My cousin Loida was the latter. She was bubbly, always smiling in her pictures, and always positive. She was always hoping to find true love and would tell me how lucky I was to be with someone who loved me and to have children. Now and then via Yahoo Messenger, she’d ask me if I knew anyone I could introduce her to; she didn’t want to grow old alone. Unfortunately, I didn’t know anyone. But she never gave up searching. She never gave up being happy, if not for herself but for everyone who looked forward to her daily postings of flowers, smiles, and hope. And then one day – this past Sunday – she died.
She was only 48.
It’s hard to process the emotions going through me at the moment (last night) I first thought it had to be a cruel joke to this one, while I’m sipping my coffee trying to find the words that for a writer, I’m doing a piss poor job doing. It makes everything else I write on this blog insignificant, whether it’s about my writing process, the highs and lows of indie publishing, the missteps of book promotion or whatever else. They all become insignificant in the face of loss and most of all, unexpected loss.

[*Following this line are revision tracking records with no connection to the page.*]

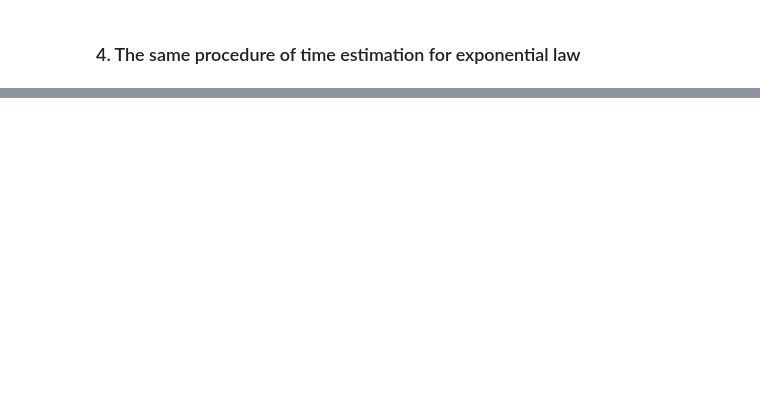
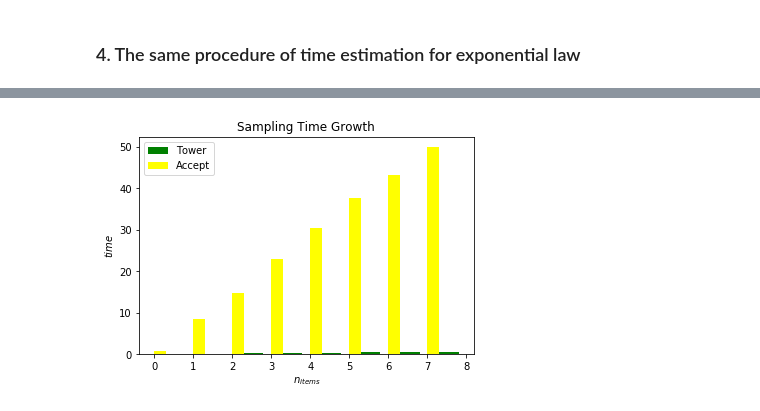
Before and after one commit to anasku/Comp_tools, a Jupyter notebook: Untitled4.ipynb, the cells around one changed output, grey strips where cells are left out. Cells and saved outputs as stored; diff of their text form; code cells hidden in the pictures; blank space fills up the shorter version.

```diff
--- a/Untitled4.ipynb
+++ b/Untitled4.ipynb
@@ -420,0 +434,43 @@ plt.show()
+# %%
+numbers=np.arange(10, 800, 100)
+
+f=0
+timest_accept_exp=[]
+elapsed=0
+start=0
+for i in numbers:
+    start += time.time()
+    accept_exp(10000,i)['accept_gen']
+    elapsed += time.time()-start
+    timest_accept_exp.append(elapsed)
+    elapsed=0
+    start=0
+
+
+
+f=0
+timest_tower_exp=[]
+elapsed=0
+start=0
+for i in numbers:
+    start += time.time()
+    tower_function_exp(10000,i)['tower_gen']
+    elapsed += time.time()-start
+    timest_tower_exp.append(elapsed)
+    elapsed=0
+    start=0
+# %%
+
+y_pos = np.arange(len(numbers))
+plt.bar(y_pos, timest_tower_exp,align='edge',
+        color='green',alpha=1,width=0.8,label="Tower")
+plt.bar(y_pos, timest_accept_exp,align='edge',
+        color='yellow',alpha=1,width=0.3,label="Accept")
+plt.xlabel('$n_{items}$')
+plt.ylabel('$time$')
+plt.title('Sampling Time Growth')
+plt.legend()
+
+plt.show()
+# %% [output]
+[figure, added]
```
Also changed, not shown: parts of 13 cells of this notebook.
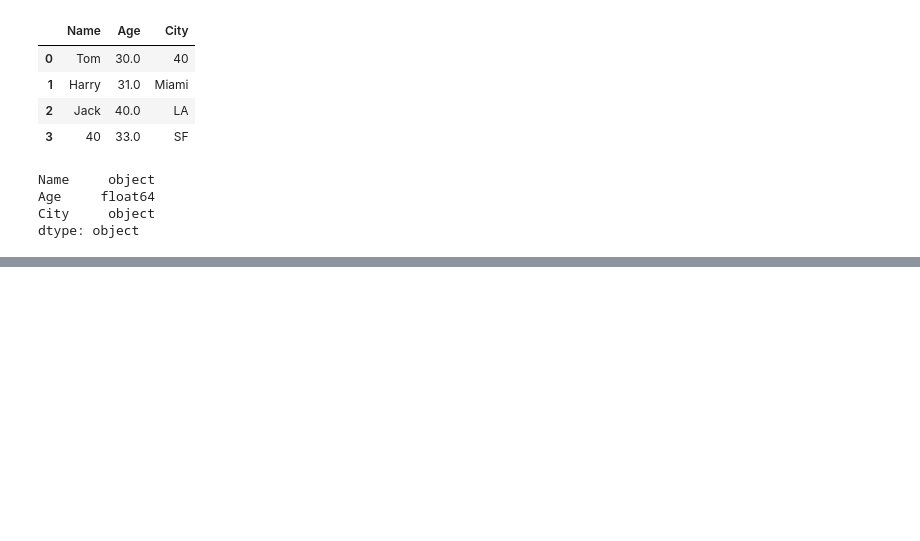
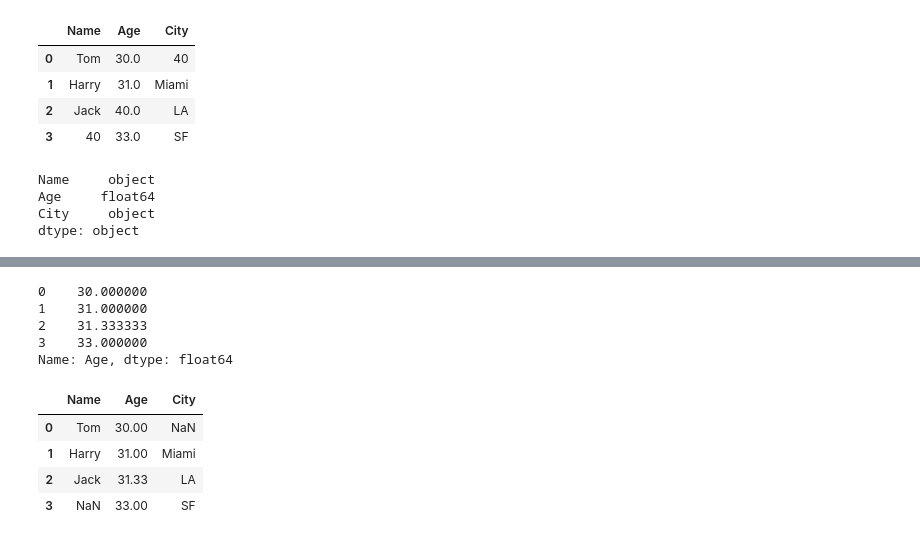
Before and after one commit to rishav-sah/p1-python-eda, a Jupyter notebook: 02-eda-python/09-eda-missing-values-analysis.ipynb, the cells around one changed output, grey strips where cells are left out. Saved outputs shown, nothing was run; the diff lists cells and outputs as text; code cells hidden in the pictures; blank space fills up the shorter version.

```diff
--- a/02-eda-python/09-eda-missing-values-analysis.ipynb
+++ b/02-eda-python/09-eda-missing-values-analysis.ipynb
@@ -103,0 +228,16 @@ dtype: object
+# %%
+df['Age'].fillna(df['Age'].mean())
+# %% [output]
+0    30.000000
+1    31.000000
+2    31.333333
+3    33.000000
+Name: Age, dtype: float64
+# %%
+df.fillna({"Age": df["Age"].mean().round(2)})
+# %% [output]
+|  | Name | Age | City |
+| 0 | Tom | 30.00 | NaN |
+| 1 | Harry | 31.00 | Miami |
+| 2 | Jack | 31.33 | LA |
+| 3 | NaN | 33.00 | SF |
```
Also changed, not shown: parts of 9 cells of this notebook, 26 other files.
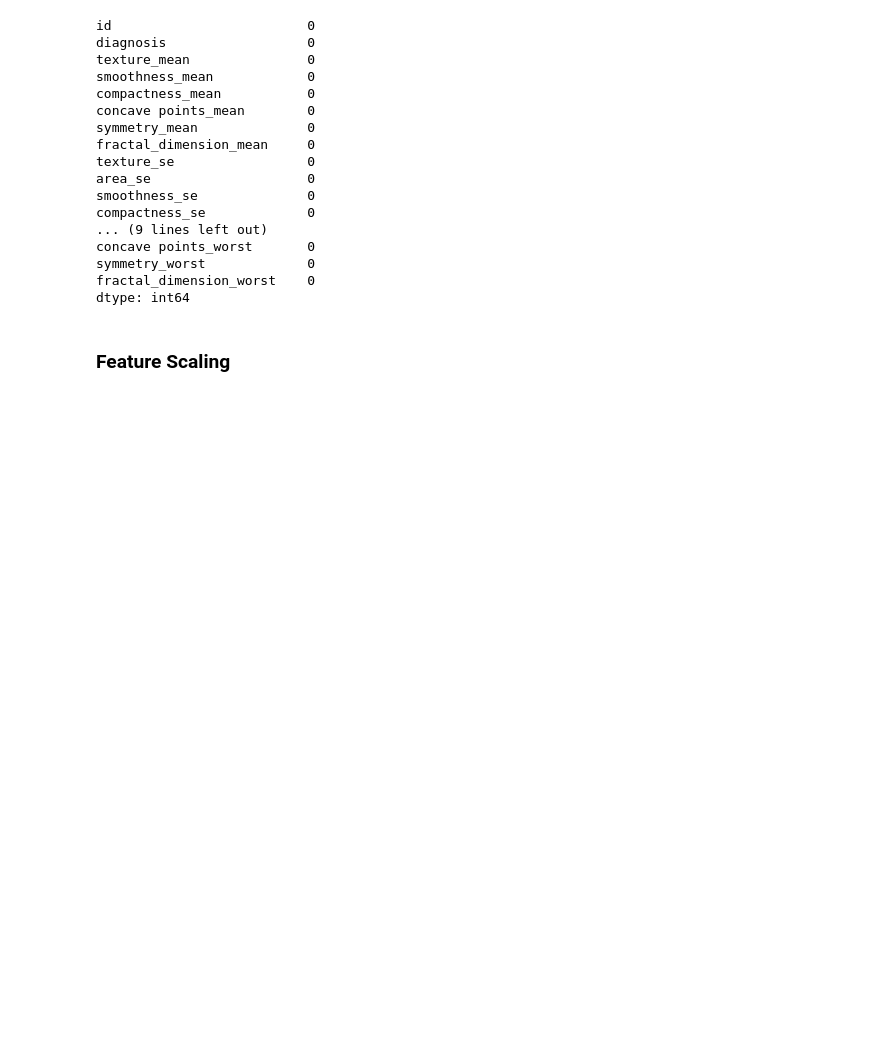
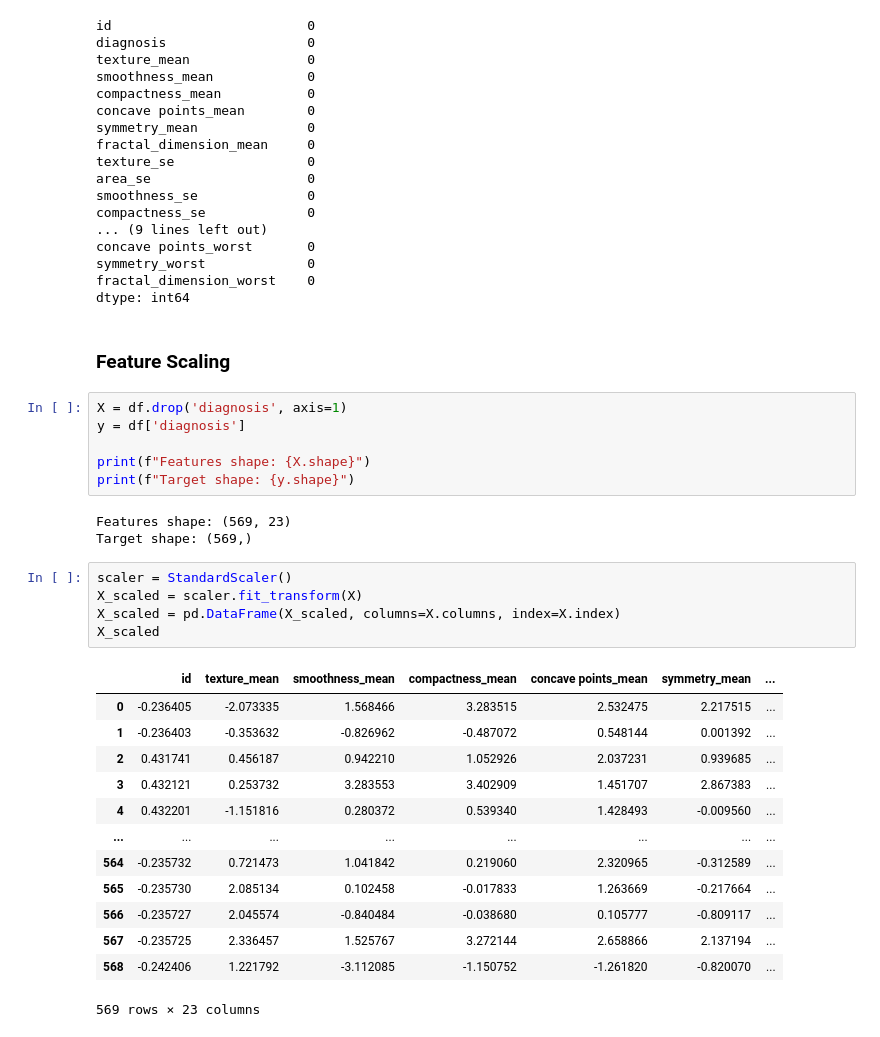
Before and after one commit to AkmalFazli27/breast-cancer-prediciton, a Jupyter notebook: notebook/preprocessing.ipynb, the cells around one changed output. Drawn from its saved outputs; the diff is of its cells as text; blank space fills up the shorter version.

Commit message:
Applied scaler to dataset

```diff
--- a/notebook/preprocessing.ipynb
+++ b/notebook/preprocessing.ipynb
@@ -80,3 +82,31 @@ fractal_dimension_worst    0
 dtype: int64
 # %% [markdown]
 ### Feature Scaling
+# %%
+X = df.drop('diagnosis', axis=1)
+y = df['diagnosis']
+
+print(f"Features shape: {X.shape}")
+print(f"Target shape: {y.shape}")
+# %% [output]
+Features shape: (569, 23)
+Target shape: (569,)
+# %%
+scaler = StandardScaler()
+X_scaled = scaler.fit_transform(X)
+X_scaled = pd.DataFrame(X_scaled, columns=X.columns, index=X.index)
+X_scaled
+# %% [output]
+|  | id | texture_mean | smoothness_mean | compactness_mean | concave points_mean | symmetry_mean | ... |
+| 0 | -0.236405 | -2.073335 | 1.568466 | 3.283515 | 2.532475 | 2.217515 | ... |
+| 1 | -0.236403 | -0.353632 | -0.826962 | -0.487072 | 0.548144 | 0.001392 | ... |
+| 2 | 0.431741 | 0.456187 | 0.942210 | 1.052926 | 2.037231 | 0.939685 | ... |
+| 3 | 0.432121 | 0.253732 | 3.283553 | 3.402909 | 1.451707 | 2.867383 | ... |
+| 4 | 0.432201 | -1.151816 | 0.280372 | 0.539340 | 1.428493 | -0.009560 | ... |
+| ... | ... | ... | ... | ... | ... | ... | ... |
+| 564 | -0.235732 | 0.721473 | 1.041842 | 0.219060 | 2.320965 | -0.312589 | ... |
+| 565 | -0.235730 | 2.085134 | 0.102458 | -0.017833 | 1.263669 | -0.217664 | ... |
+| 566 | -0.235727 | 2.045574 | -0.840484 | -0.038680 | 0.105777 | -0.809117 | ... |
+| 567 | -0.235725 | 2.336457 | 1.525767 | 3.272144 | 2.658866 | 2.137194 | ... |
+| 568 | -0.242406 | 1.221792 | -3.112085 | -1.150752 | -1.261820 | -0.820070 | ... |
+569 rows × 23 columns
```
Also changed, not shown: parts of 2 cells of this notebook.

Hug the ones you love. Tell them you love them even if they don’t say the same thing back. Just say it. Tell them they matter to you. Pick a flower from your garden and give it to them; take a picture of it and post it on their wall if they’re too far away. Write a poem, even if it’s just a line. Make them a sandwich. Tell them you wish them well. Tell them they matter.